**EXERCISE DIRECTIONS**
Go over the data and keep only the lines that include "sets".

** EXERCISE DATA follows **

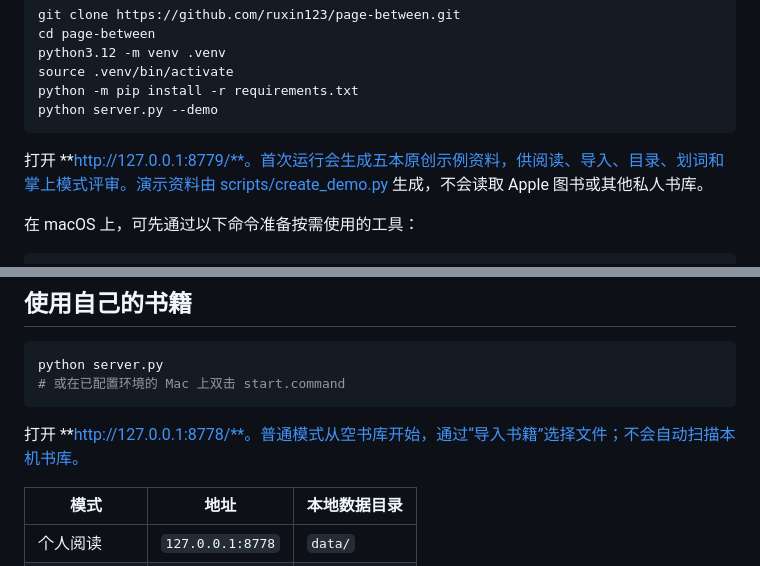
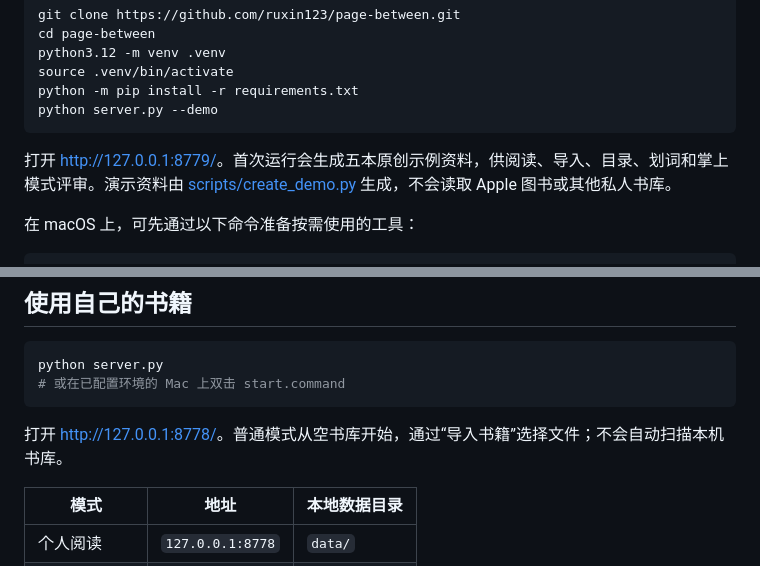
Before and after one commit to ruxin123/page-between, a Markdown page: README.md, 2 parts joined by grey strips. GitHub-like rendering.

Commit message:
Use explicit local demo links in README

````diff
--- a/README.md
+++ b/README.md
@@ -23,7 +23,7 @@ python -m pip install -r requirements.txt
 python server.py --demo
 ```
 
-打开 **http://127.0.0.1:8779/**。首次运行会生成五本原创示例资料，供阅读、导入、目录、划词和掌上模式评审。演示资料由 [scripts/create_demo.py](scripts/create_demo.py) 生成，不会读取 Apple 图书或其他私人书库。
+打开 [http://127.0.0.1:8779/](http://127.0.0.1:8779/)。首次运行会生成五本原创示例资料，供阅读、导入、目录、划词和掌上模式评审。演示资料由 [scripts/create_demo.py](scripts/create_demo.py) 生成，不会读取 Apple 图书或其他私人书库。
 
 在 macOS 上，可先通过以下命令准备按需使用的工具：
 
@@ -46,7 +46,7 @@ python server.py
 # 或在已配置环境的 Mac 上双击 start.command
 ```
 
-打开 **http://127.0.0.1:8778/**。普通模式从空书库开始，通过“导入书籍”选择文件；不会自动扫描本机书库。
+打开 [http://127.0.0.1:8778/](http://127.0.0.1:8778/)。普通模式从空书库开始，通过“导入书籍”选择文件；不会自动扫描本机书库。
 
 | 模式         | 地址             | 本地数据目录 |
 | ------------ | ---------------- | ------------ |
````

** End of EXERCISE DATA **
** EXERCISE DATA follows **

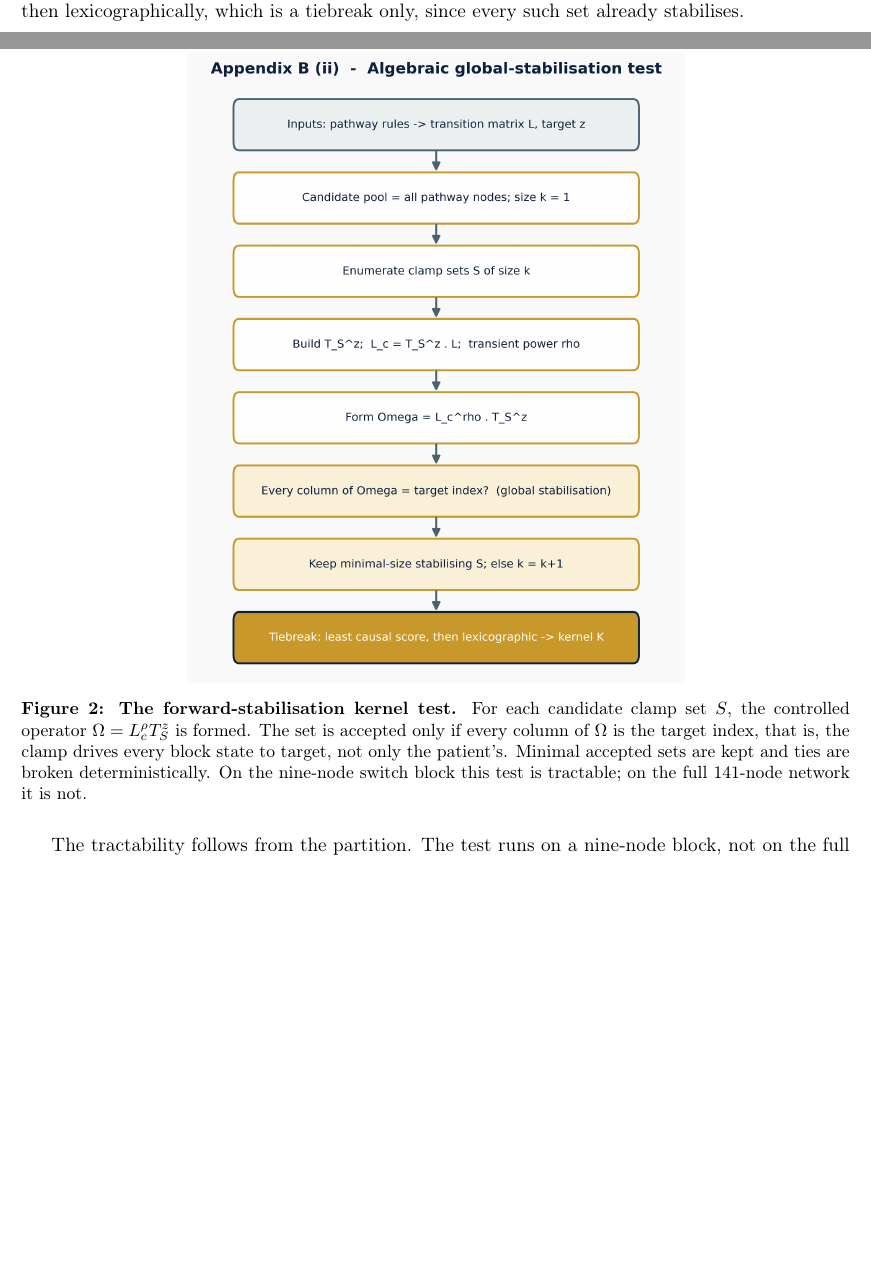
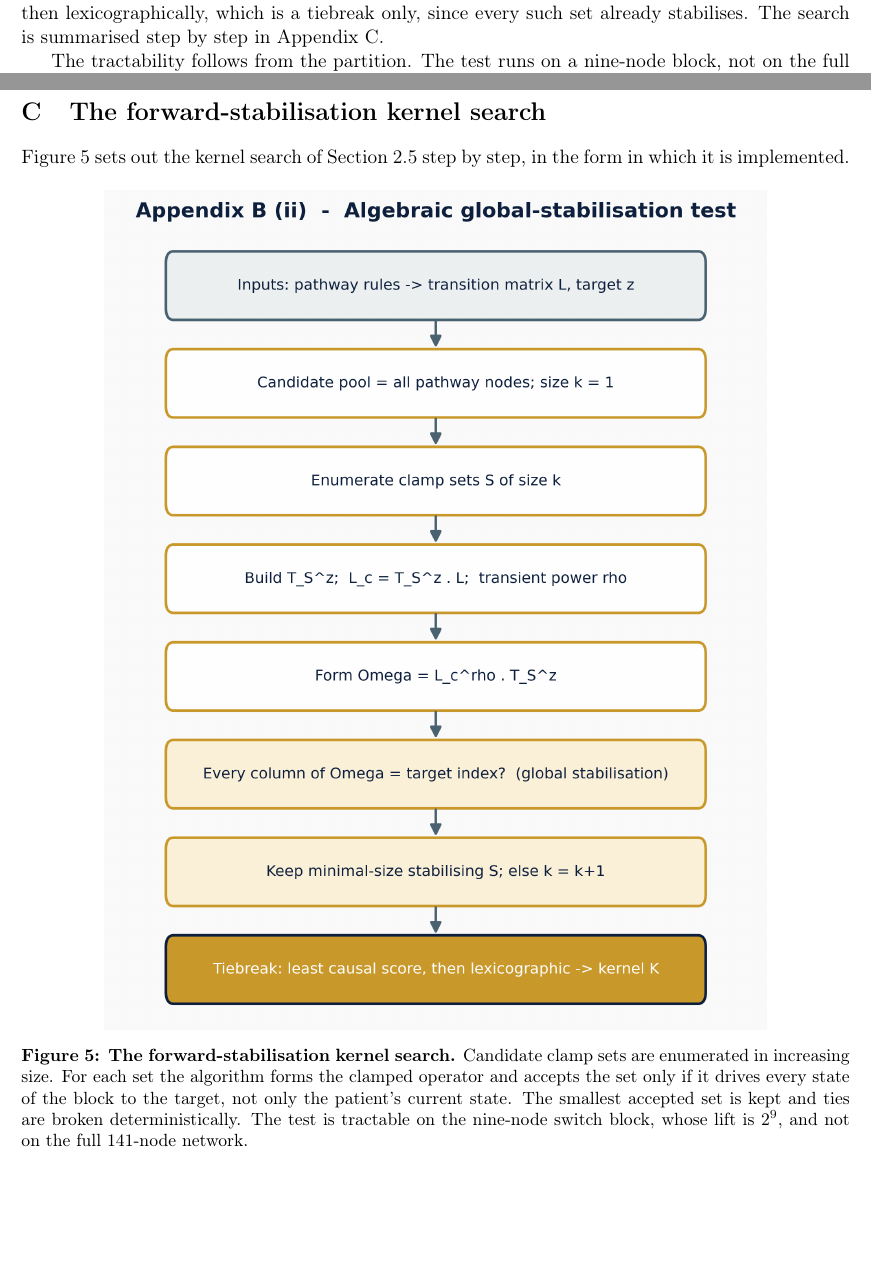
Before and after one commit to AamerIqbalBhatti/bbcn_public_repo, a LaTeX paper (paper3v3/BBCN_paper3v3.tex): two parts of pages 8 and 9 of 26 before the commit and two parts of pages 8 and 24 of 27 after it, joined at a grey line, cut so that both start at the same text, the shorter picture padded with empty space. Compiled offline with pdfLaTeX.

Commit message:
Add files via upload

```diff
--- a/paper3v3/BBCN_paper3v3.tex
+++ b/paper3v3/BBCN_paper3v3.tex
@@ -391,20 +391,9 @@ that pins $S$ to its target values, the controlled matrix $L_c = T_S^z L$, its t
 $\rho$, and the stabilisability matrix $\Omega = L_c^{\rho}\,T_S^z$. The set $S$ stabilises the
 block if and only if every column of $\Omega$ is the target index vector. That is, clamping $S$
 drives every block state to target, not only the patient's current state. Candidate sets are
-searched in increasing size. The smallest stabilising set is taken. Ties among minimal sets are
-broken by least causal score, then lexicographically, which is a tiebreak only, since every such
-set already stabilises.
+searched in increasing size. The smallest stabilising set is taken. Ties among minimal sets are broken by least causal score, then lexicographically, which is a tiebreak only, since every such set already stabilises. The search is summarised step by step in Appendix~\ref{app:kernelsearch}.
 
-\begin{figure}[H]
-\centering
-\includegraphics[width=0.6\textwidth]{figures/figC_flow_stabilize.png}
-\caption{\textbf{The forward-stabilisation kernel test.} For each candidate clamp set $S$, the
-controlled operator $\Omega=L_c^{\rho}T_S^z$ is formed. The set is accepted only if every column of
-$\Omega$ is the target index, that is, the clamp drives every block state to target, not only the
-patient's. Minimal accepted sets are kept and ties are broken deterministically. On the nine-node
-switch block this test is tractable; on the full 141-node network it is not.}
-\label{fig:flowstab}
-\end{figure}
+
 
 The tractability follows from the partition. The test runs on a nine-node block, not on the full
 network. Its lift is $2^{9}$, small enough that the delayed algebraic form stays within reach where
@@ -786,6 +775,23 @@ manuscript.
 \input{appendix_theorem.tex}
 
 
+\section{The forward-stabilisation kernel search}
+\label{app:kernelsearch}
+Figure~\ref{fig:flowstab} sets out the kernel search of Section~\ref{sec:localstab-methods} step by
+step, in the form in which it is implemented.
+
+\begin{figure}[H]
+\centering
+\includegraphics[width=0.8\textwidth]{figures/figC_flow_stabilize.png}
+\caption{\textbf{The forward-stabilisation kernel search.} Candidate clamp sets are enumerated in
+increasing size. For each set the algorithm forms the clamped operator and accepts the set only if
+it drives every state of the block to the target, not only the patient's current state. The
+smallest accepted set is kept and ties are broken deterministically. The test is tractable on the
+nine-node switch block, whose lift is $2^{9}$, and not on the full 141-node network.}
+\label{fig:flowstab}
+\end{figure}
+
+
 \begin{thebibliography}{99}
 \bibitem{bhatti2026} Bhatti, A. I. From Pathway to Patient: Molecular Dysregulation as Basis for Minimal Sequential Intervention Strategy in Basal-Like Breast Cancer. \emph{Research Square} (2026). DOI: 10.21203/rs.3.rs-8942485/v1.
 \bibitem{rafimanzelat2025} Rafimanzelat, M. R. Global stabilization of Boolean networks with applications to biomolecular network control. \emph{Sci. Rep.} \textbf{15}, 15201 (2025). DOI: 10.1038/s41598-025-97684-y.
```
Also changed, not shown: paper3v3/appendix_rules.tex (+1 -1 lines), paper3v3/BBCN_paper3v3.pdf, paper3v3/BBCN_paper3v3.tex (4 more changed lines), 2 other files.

** End of EXERCISE DATA **

**RESULT OF THE TASK**
 drives every block state to target, not only the patient's current state. Candidate sets are
-searched in increasing size. The smallest stabilising set is taken. Ties among minimal sets are
+searched in increasing size. The smallest stabilising set is taken. Ties among minimal sets are broken by least causal score, then lexicographically, which is a tiebreak only, since every such set already stabilises. The search is summarised step by step in Appendix~\ref{app:kernelsearch}.
-patient's. Minimal accepted sets are kept and ties are broken deterministically. On the nine-node
+Figure~\ref{fig:flowstab} sets out the kernel search of Section~\ref{sec:localstab-methods} step by
+\caption{\textbf{The forward-stabilisation kernel search.} Candidate clamp sets are enumerated in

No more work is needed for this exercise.